══ Exercise data

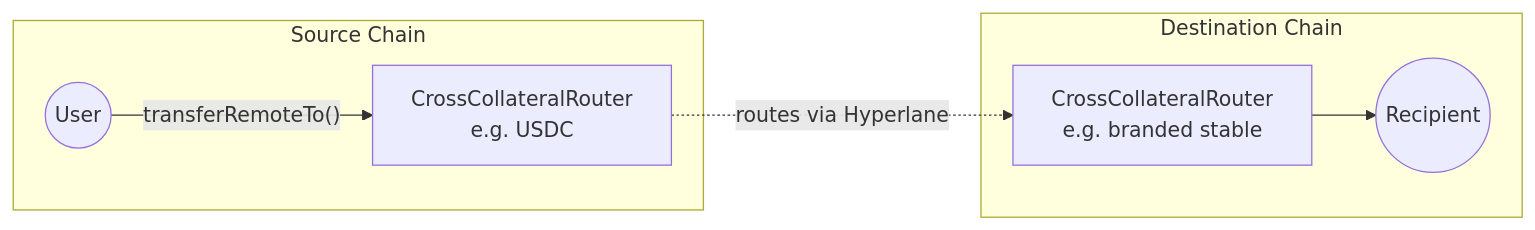
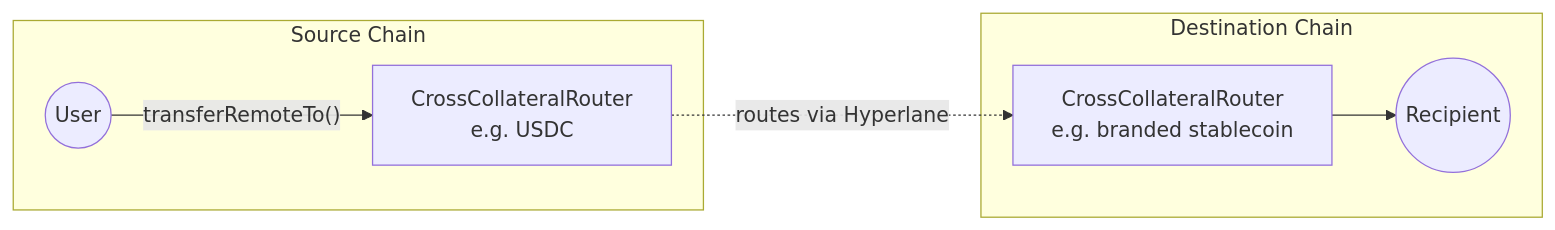
One commit to hyperlane-xyz/v4-docs changed the diagram in docs/applications/stablelane/overview.mdx. Above: the diagram before and after it, drawn with Mermaid. The commit also changed other lines of this file and 1 other file, not shown here.

First line of the commit message:
docs: address PR review on StableLane overview

````diff
--- a/docs/applications/stablelane/overview.mdx
+++ b/docs/applications/stablelane/overview.mdx
@@ -72,14 +72,14 @@
 ```mermaid
 flowchart LR
     subgraph source["Source Chain"]
         U((User))
         SR["CrossCollateralRouter<br/>e.g. USDC"]
     end
     subgraph destination["Destination Chain"]
-        DR["CrossCollateralRouter<br/>e.g. branded stable"]
+        DR["CrossCollateralRouter<br/>e.g. branded stablecoin"]
         R((Recipient))
     end
     U -- "transferRemoteTo()" --> SR
     SR -. "routes via Hyperlane" .-> DR
     DR --> R
 ```
````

════

**Work item:** Write only the number of lines in the data above that include "CrossCollateralRouter".

**Response to this task:** 3